What Is a Network Map?

A network map is a visual representation of a network’s physical and logical layout. It shows how various devices, such as routers, switches, servers, and other nodes, are interconnected. Network maps can also depict the flow of data within the network, helping administrators understand how different parts of the network interact.

Key Features of a Network Map

  • Nodes and Connections: Displays all devices in the network and their interconnections.
  • Topology Details: Provides insights into both physical (wiring, devices) and logical (VLANs, subnets) topologies.
  • Real-time Updates: Reflects the current state of the network, including any changes or new additions.
  • Interactive Elements: Allows for zooming, clicking on nodes for details, and other interactive features for deeper analysis.

Having a network map is crucial for effective network management, troubleshooting, and security. It provides a comprehensive overview of the network’s structure and helps in identifying issues, optimizing resources, and planning for future expansions.

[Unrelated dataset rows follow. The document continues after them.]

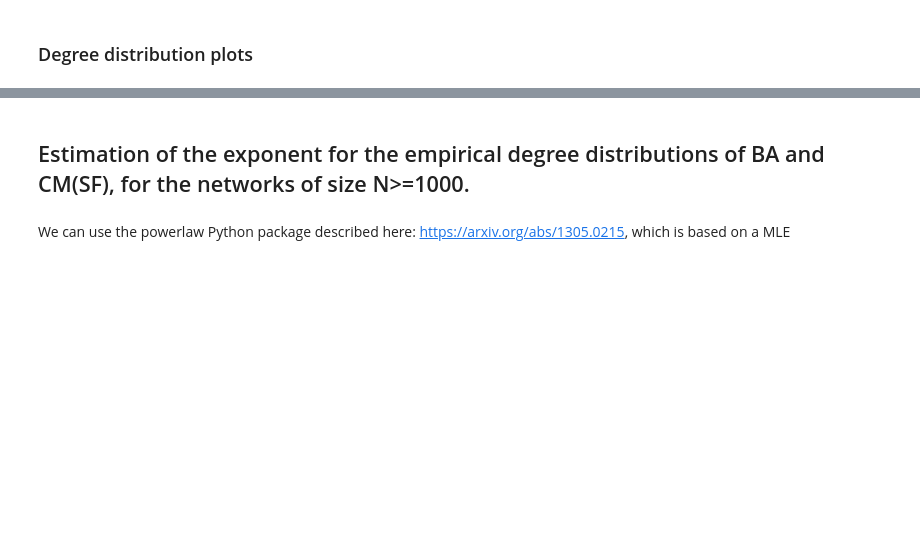
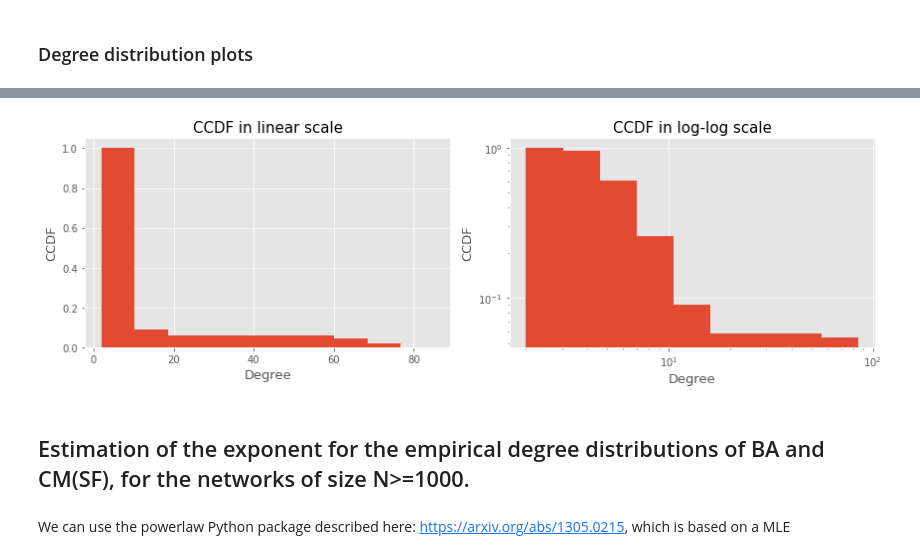
Before and after one commit to samyxdev/network-models-generators, a Jupyter notebook: BA_model.ipynb, the cells around one changed output, grey strips where cells are left out. Cells and saved outputs as stored; diff of their text form; code cells hidden in the pictures; blank space fills up the shorter version.

```diff
--- a/BA_model.ipynb
+++ b/BA_model.ipynb
@@ -331,10 +336,12 @@ plt.show()
 # %%
 plt.figure(figsize=(12,4))
 plt.subplot(1, 2, 1)
-plot_linear_CCDF(G, nbins=20)
+plot_linear_CCDF(G, nbins=10)
 plt.subplot(1, 2, 2)
-plot_loglog_CCDF(G, nbins=20)
+plot_loglog_CCDF(G, nbins=10)
 plt.show()
+# %% [output]
+[figure, added]
 # %% [markdown]
 ## Estimation of the exponent for the empirical degree distributions of BA and CM(SF), for the networks of size N>=1000.
 # %% [markdown]
```
Also changed, not shown: parts of 12 cells of this notebook, 5 other files.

A multicloud network map in Kentik’s network observability platform
A multicloud network map in Kentik’s network observability platform

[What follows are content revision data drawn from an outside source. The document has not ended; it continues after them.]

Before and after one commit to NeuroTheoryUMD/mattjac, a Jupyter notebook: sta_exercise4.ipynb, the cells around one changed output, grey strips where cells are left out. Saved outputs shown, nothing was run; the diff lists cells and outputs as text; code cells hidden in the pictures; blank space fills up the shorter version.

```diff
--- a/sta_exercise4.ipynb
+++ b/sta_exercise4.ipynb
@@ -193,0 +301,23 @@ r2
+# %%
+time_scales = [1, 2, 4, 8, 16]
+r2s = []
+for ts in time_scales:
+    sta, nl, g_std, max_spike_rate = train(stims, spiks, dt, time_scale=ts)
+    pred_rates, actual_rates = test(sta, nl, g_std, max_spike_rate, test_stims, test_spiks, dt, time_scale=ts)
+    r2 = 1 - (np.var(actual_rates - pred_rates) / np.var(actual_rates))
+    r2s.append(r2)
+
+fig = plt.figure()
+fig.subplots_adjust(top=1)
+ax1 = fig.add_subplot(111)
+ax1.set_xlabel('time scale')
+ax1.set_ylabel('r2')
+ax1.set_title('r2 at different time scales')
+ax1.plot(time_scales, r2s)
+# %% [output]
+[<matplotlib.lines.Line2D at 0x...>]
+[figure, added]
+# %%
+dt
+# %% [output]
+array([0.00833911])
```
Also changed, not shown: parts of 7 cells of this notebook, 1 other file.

Why Do You Need a Network Map?

Having a solid grasp of network mapping is vital for any NetOps professional since it offers many compelling benefits, including the following:

  • Network maps enable resource optimization by identifying underutilized devices or bandwidth bottlenecks. For instance, they can reveal that a server is overloaded while another is idle, prompting load-balancing adjustments to distribute network traffic more efficiently.
  • Network maps streamline troubleshooting and diagnostics by pinpointing the location of faults and, thus, helping in root cause identification. For example, if a segment of your network goes down, the map quickly reveals the affected nodes and connections, enabling you to isolate the issue and apply targeted fixes without disrupting unaffected areas and reducing downtime.
  • Network maps aid in security management, making it easier to spot unusual connections that could indicate breaches. For instance, if an unauthorized device appears on the map, you can quickly investigate and address the intrusion. This bolsters your network’s defense against unauthorized access and potential threats.
  • Network maps help to accelerate the disaster recovery process. For instance, if a server fails, the map shows its network relationships. This allows you to quickly reroute traffic to backup systems and minimize service interruption.

Now that you know why you should use a network map, let’s learn how to build and maintain one.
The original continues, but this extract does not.